Every line in the records below between the one holding "D -- Vertical" and the one holding "L --> M[Open Life SSE stream]", inclusive, is to be set down exactly; all other lines are to be left out.

Revision comparison data
--------------------

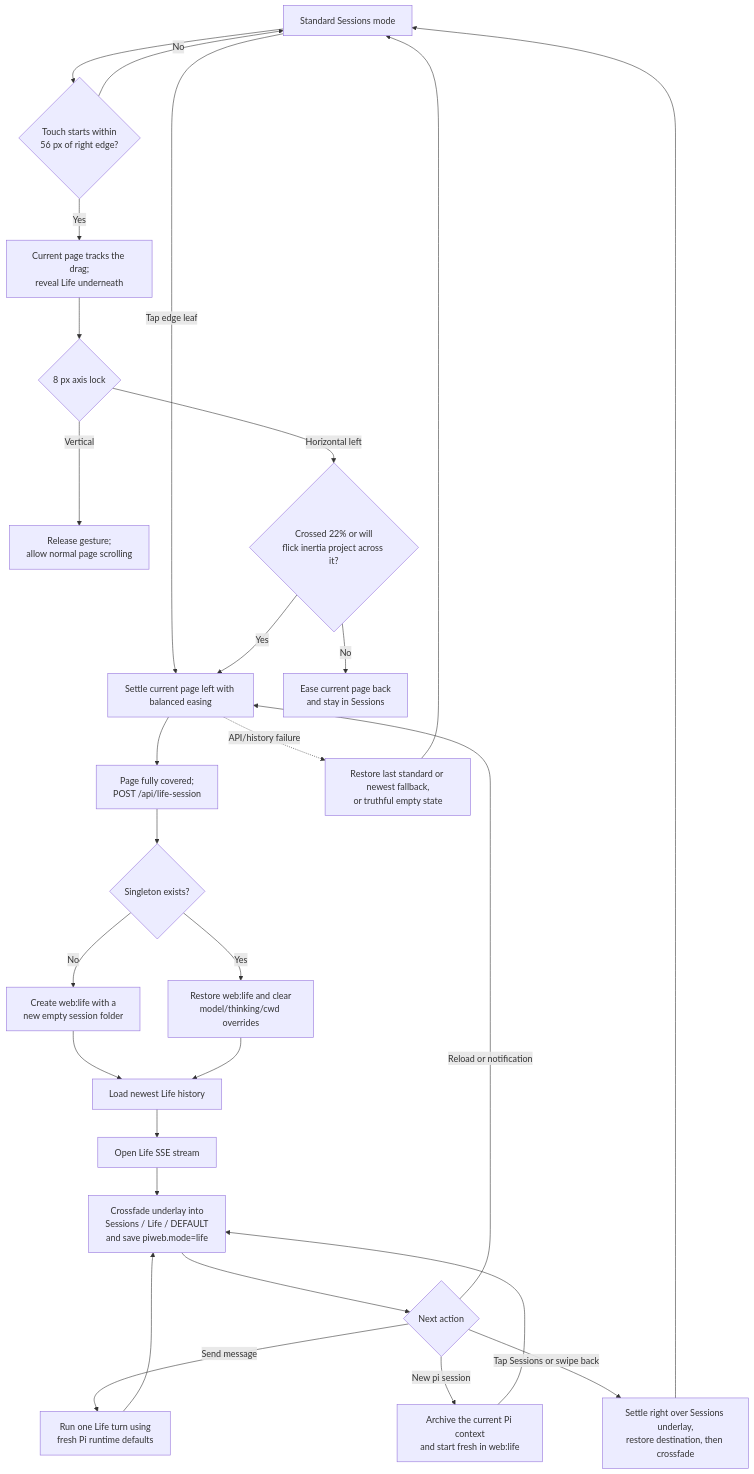
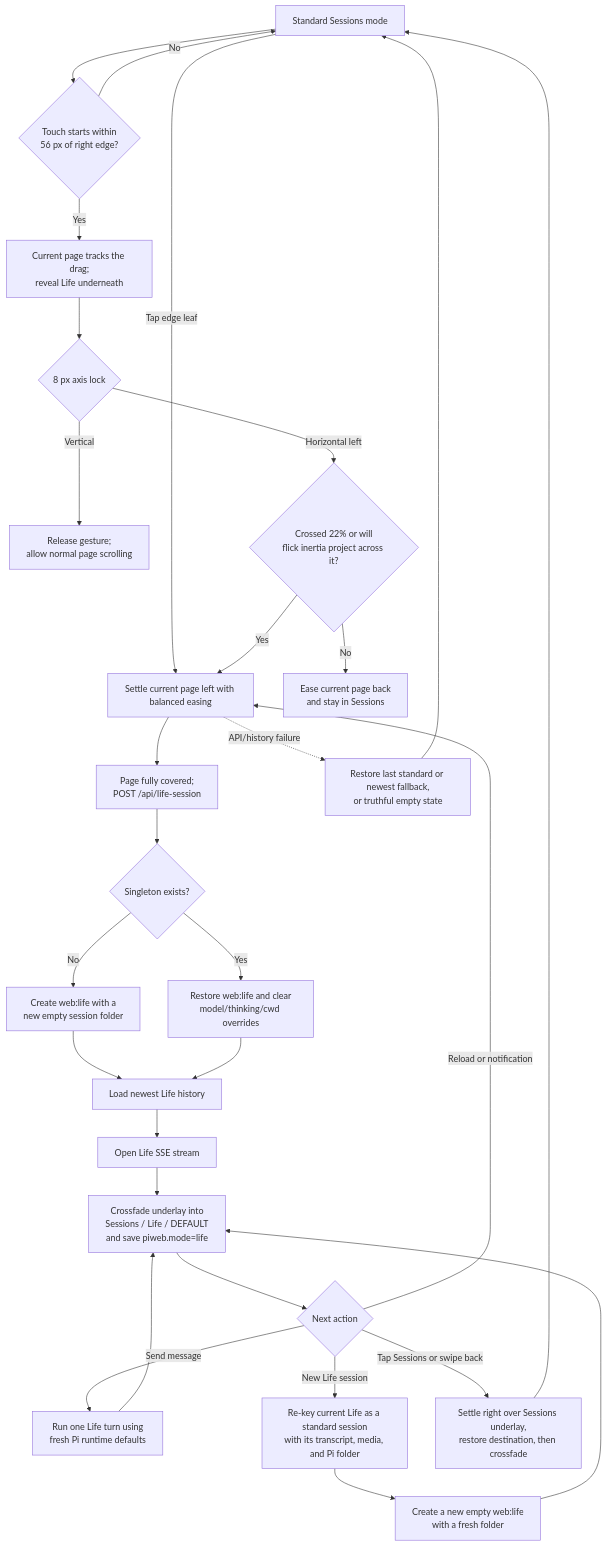
One commit to AyaSakura-comp/piweb changed the first of 5 diagrams in docs/life-mode.md. Above: the diagram before and after it, drawn with Mermaid. The commit also changed other lines of this file and 22 other files, not shown here.

Commit message:
[verified] Archive Life sessions when starting new

````diff
--- a/docs/life-mode.md
+++ b/docs/life-mode.md
@@ -66,30 +76,31 @@
 ```mermaid
 flowchart TD
     A[Standard Sessions mode] --> B{Touch starts within<br/>56 px of right edge?}
     A -- Tap edge leaf --> H
     B -- No --> A
     B -- Yes --> C[Current page tracks the drag;<br/>reveal Life underneath]
     C --> D{8 px axis lock}
     D -- Vertical --> E[Release gesture;<br/>allow normal page scrolling]
     D -- Horizontal left --> F{Crossed 22% or will<br/>flick inertia project across it?}
     F -- No --> G[Ease current page back<br/>and stay in Sessions]
     F -- Yes --> H[Settle current page left with balanced easing]
     H --> H2[Page fully covered;<br/>POST /api/life-session]
     H2 --> I{Singleton exists?}
     I -- No --> J[Create web:life with a<br/>new empty session folder]
     I -- Yes --> K[Restore web:life and clear<br/>model/thinking/cwd overrides]
     J --> L[Load newest Life history]
     K --> L
     L --> M[Open Life SSE stream]
     M --> N[Crossfade underlay into<br/>Sessions / Life / DEFAULT<br/>and save piweb.mode=life]
     N --> O{Next action}
     O -- Send message --> P[Run one Life turn using<br/>fresh Pi runtime defaults]
     P --> N
-    O -- New pi session --> S[Archive the current Pi context<br/>and start fresh in web:life]
-    S --> N
+    O -- New Life session --> S[Re-key current Life as a standard session<br/>with its transcript, media, and Pi folder]
+    S --> T[Create a new empty web:life<br/>with a fresh folder]
+    T --> N
     O -- Reload or notification --> H
     O -- Tap Sessions or swipe back --> Q[Settle right over Sessions underlay,<br/>restore destination, then crossfade]
     Q --> A
     H -. API/history failure .-> R[Restore last standard or newest fallback,<br/>or truthful empty state]
     R --> A
 ```
````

--------------------

Output of the exercise:
     D -- Vertical --> E[Release gesture;<br/>allow normal page scrolling]
     D -- Horizontal left --> F{Crossed 22% or will<br/>flick inertia project across it?}
     F -- No --> G[Ease current page back<br/>and stay in Sessions]
     F -- Yes --> H[Settle current page left with balanced easing]
     H --> H2[Page fully covered;<br/>POST /api/life-session]
     H2 --> I{Singleton exists?}
     I -- No --> J[Create web:life with a<br/>new empty session folder]
     I -- Yes --> K[Restore web:life and clear<br/>model/thinking/cwd overrides]
     J --> L[Load newest Life history]
     K --> L
     L --> M[Open Life SSE stream]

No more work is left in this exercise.